→ **Data to use**:
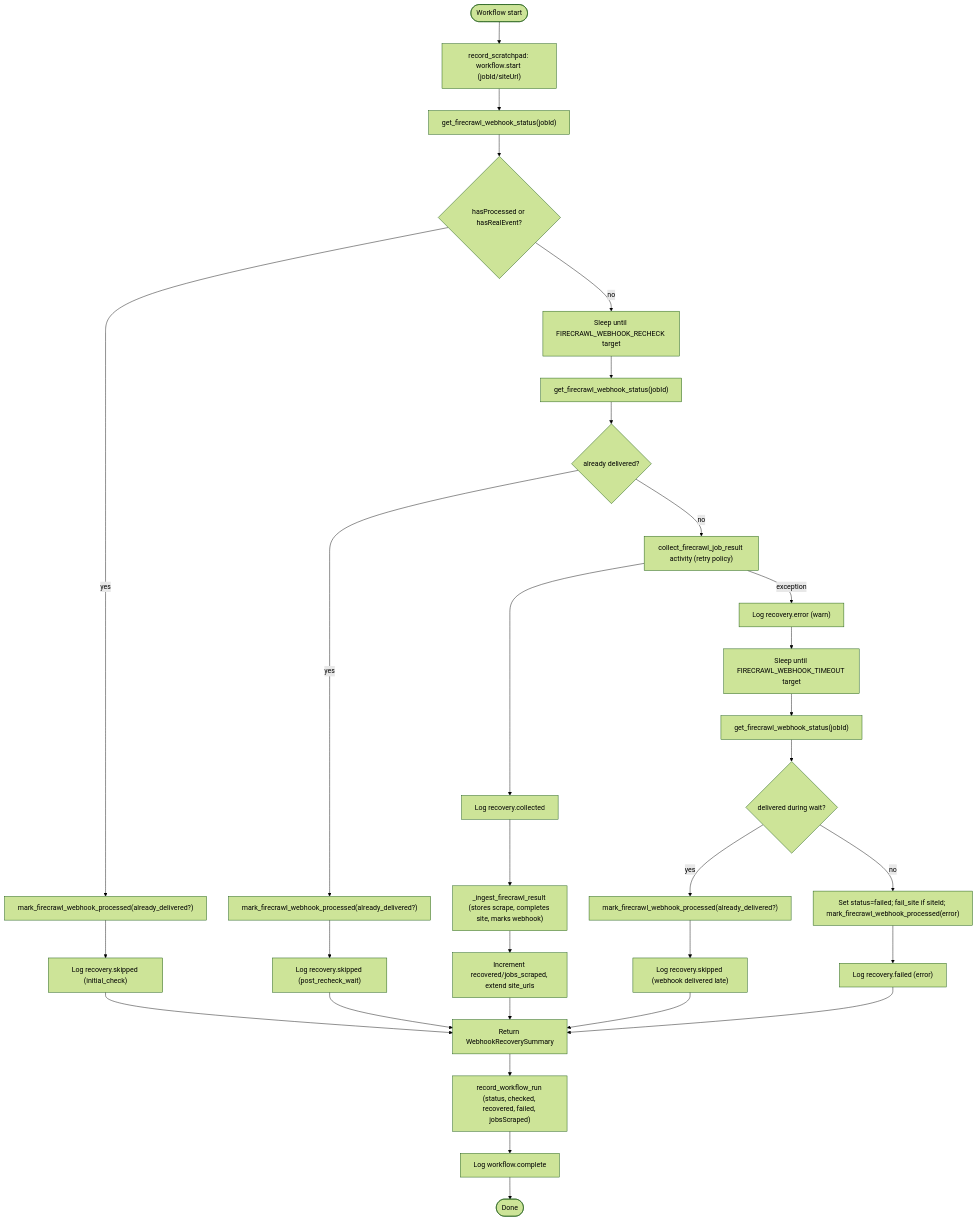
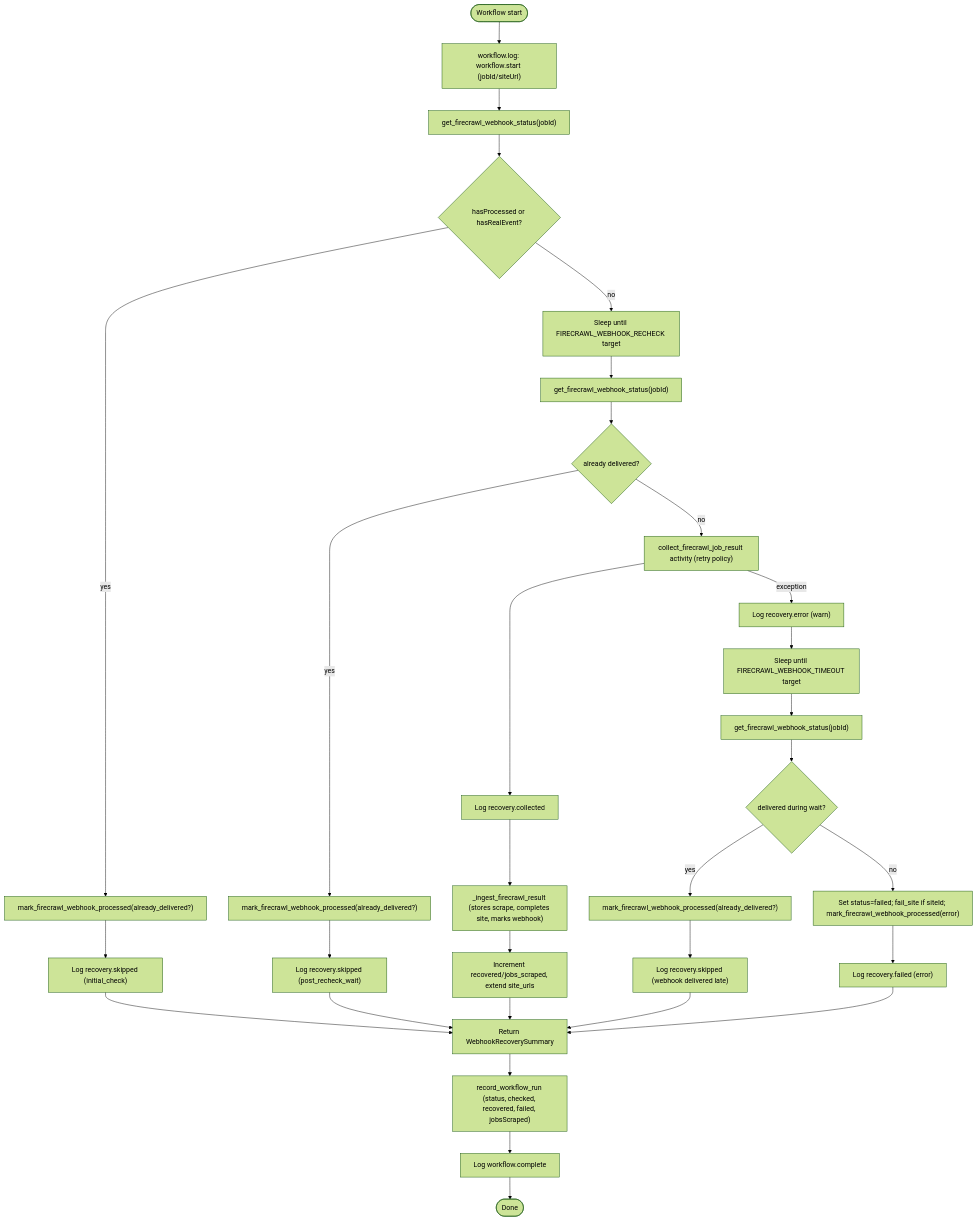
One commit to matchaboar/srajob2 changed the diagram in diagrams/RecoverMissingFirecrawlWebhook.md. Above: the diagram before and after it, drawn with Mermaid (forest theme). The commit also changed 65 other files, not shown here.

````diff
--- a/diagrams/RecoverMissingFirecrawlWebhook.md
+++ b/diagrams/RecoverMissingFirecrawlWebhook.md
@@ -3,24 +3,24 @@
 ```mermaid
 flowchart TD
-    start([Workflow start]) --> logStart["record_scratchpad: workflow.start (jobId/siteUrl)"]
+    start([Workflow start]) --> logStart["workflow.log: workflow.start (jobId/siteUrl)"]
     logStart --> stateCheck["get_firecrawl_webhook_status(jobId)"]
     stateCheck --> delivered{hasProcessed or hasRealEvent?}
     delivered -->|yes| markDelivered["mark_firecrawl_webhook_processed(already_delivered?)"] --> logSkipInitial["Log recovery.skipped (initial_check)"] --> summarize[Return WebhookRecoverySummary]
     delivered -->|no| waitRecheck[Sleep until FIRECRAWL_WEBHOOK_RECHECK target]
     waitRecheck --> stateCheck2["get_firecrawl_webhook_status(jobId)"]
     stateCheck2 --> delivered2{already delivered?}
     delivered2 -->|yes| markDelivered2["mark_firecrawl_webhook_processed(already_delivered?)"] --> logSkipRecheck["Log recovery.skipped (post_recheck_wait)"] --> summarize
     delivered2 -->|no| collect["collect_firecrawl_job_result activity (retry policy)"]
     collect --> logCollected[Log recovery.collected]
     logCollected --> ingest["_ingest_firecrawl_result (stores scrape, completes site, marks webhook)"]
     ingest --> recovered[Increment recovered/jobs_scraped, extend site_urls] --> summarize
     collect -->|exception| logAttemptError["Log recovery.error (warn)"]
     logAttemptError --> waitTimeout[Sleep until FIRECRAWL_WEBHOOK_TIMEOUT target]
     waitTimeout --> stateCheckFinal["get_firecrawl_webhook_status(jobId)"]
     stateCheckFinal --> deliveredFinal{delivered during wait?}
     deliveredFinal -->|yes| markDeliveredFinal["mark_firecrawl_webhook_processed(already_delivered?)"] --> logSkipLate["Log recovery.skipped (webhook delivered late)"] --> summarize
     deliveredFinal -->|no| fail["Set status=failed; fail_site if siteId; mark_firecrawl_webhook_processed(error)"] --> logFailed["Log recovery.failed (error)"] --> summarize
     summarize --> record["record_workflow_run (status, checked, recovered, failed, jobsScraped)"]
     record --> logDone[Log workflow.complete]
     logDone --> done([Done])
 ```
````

--

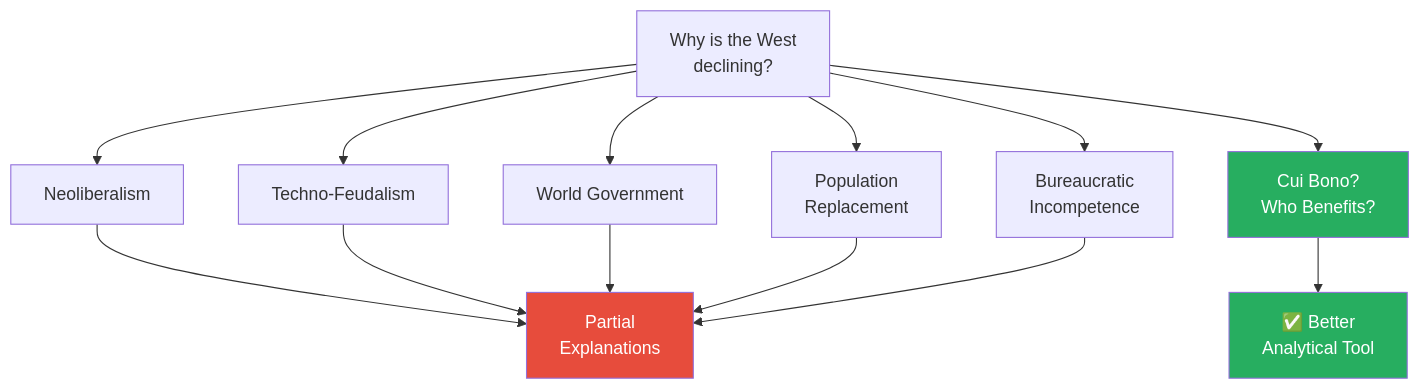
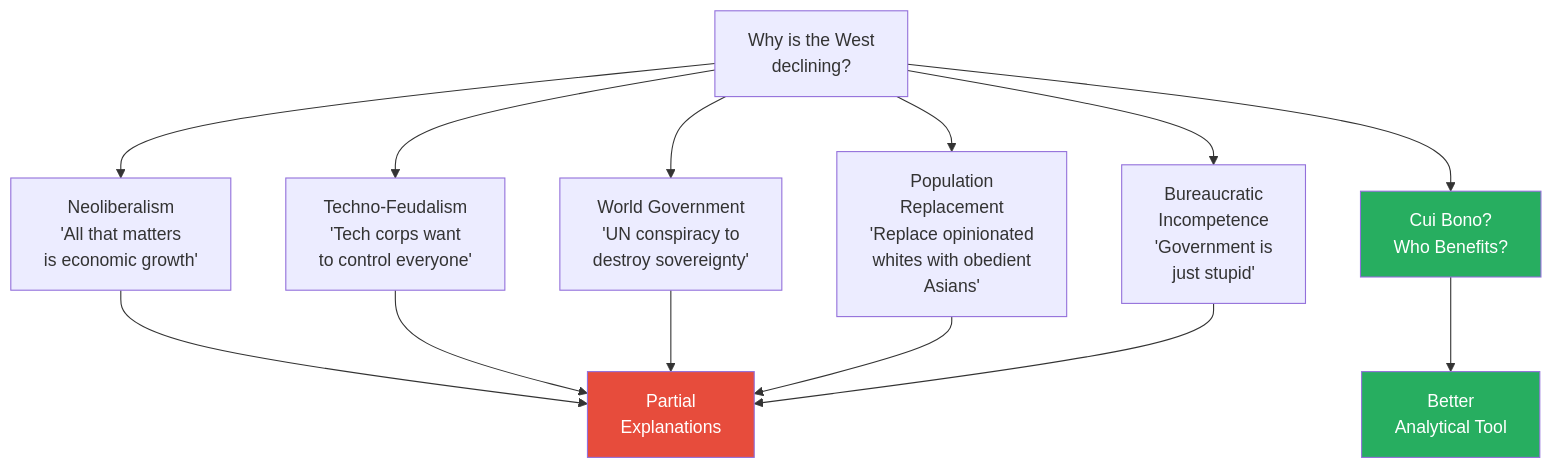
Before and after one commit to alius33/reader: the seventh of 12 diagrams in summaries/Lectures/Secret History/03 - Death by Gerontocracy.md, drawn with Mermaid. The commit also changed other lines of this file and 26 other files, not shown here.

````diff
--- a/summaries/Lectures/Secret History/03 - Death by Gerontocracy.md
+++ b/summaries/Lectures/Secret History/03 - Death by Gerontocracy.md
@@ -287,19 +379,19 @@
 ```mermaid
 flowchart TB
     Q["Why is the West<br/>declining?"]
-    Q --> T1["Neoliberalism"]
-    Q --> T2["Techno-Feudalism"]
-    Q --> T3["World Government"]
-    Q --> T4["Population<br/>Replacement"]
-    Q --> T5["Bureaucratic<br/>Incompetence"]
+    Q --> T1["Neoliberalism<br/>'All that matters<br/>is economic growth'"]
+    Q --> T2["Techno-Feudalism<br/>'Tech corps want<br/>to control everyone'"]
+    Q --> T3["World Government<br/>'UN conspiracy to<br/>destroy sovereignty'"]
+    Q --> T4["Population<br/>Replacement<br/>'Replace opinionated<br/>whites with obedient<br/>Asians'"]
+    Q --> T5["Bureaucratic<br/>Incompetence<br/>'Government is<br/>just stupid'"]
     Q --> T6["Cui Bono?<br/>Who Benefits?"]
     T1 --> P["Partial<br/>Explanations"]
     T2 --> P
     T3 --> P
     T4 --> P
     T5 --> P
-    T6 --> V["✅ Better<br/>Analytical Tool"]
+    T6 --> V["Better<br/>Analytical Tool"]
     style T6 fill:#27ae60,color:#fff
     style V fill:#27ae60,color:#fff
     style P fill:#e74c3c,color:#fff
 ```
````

→ **Task to complete**:
What number of lines in the records hold the word "diagrams"? Reply with that number alone.

→ **Completed task**:
4